---- Data provided

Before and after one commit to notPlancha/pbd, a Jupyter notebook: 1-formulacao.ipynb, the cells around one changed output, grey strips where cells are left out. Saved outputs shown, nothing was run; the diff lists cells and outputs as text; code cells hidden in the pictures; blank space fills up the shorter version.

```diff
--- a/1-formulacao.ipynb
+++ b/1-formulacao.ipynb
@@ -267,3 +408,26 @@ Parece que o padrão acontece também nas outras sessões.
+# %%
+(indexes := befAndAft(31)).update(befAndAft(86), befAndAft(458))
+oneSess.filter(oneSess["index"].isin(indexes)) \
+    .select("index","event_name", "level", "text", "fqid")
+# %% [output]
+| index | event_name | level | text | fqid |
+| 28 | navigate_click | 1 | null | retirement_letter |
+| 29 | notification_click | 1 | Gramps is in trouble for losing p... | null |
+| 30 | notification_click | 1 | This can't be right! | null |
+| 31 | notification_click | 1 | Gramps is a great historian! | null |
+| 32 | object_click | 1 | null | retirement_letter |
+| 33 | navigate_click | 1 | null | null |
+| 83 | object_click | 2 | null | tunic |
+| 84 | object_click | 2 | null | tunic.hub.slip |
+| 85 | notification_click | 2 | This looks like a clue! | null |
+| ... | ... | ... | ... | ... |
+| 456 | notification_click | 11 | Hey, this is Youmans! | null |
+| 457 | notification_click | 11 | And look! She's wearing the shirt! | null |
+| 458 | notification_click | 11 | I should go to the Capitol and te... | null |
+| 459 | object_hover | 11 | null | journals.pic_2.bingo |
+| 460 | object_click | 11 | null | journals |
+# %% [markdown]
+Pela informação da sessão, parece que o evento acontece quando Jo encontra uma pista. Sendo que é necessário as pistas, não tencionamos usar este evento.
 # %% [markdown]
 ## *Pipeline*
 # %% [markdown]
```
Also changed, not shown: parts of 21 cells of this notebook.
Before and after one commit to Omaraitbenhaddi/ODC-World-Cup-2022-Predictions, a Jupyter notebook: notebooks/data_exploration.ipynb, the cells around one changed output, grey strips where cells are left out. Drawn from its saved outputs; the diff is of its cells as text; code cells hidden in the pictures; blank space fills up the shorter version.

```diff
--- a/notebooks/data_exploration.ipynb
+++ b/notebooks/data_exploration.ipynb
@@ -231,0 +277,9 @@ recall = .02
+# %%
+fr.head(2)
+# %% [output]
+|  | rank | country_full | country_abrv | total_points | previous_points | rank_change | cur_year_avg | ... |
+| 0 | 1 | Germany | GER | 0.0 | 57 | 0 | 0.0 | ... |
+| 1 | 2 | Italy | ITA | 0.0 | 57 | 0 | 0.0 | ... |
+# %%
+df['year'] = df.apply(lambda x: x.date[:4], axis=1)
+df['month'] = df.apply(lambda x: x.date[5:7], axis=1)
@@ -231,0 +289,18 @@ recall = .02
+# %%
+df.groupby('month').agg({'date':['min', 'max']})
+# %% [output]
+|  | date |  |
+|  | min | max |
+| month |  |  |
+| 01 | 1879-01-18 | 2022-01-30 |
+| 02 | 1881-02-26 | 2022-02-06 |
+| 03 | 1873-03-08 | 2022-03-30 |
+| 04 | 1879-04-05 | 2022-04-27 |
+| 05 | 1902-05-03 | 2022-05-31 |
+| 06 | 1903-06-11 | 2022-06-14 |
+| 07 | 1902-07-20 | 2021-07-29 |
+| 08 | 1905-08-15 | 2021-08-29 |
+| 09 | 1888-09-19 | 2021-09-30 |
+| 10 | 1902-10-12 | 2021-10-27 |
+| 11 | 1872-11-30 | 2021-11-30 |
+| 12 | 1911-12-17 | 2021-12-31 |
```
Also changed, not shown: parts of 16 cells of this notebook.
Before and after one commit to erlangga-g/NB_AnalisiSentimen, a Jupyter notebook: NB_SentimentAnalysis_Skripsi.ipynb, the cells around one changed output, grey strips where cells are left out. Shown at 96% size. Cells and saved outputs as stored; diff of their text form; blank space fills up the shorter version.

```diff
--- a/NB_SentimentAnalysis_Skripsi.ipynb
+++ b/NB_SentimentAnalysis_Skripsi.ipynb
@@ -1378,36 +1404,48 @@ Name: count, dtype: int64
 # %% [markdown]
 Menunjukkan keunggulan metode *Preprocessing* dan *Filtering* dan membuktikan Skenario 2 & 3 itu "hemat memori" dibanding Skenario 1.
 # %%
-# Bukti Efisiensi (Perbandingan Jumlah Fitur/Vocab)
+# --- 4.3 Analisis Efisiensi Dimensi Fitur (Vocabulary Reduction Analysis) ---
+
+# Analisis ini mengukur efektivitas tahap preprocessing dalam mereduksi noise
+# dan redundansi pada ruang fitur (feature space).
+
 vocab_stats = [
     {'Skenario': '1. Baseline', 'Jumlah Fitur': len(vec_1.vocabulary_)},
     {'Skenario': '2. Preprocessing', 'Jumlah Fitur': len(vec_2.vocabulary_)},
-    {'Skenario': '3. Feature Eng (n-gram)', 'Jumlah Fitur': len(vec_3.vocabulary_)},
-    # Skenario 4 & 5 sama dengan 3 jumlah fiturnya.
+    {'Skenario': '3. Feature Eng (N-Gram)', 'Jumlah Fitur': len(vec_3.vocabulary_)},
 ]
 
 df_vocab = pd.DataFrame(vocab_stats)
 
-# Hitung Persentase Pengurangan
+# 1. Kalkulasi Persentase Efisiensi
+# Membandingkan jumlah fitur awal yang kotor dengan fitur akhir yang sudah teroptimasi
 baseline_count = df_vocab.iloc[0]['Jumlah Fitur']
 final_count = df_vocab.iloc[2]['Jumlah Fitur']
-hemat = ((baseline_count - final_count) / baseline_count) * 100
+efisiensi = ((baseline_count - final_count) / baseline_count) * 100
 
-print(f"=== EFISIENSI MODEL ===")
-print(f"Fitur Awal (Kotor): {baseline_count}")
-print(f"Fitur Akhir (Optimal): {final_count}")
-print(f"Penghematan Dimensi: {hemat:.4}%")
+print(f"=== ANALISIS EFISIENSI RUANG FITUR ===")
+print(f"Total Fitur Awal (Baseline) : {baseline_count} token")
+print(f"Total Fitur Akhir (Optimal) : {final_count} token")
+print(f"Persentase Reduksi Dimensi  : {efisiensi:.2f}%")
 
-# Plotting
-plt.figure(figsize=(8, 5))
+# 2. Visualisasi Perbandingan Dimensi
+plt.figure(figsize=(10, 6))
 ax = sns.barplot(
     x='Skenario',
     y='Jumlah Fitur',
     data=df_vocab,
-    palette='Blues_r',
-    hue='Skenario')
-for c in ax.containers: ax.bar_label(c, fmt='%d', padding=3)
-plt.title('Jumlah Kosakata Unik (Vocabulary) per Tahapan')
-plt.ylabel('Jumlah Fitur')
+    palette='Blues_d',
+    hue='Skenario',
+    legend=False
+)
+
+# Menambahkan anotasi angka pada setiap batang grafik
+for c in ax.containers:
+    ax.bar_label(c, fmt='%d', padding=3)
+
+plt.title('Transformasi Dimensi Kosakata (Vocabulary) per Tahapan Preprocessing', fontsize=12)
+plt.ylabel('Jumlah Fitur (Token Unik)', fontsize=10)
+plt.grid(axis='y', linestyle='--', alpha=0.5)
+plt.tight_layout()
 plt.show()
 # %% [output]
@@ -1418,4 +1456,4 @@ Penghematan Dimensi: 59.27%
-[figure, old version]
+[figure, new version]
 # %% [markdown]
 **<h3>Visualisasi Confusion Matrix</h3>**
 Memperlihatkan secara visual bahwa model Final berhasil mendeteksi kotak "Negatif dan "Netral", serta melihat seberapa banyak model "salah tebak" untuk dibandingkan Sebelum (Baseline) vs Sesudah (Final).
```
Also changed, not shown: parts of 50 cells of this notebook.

--------

■ **Work instructions**: The answer must be every line of the data that holds the word "Persentase".

■ **Solution**:
-# Hitung Persentase Pengurangan
+# 1. Kalkulasi Persentase Efisiensi
+print(f"Persentase Reduksi Dimensi  : {efisiensi:.2f}%")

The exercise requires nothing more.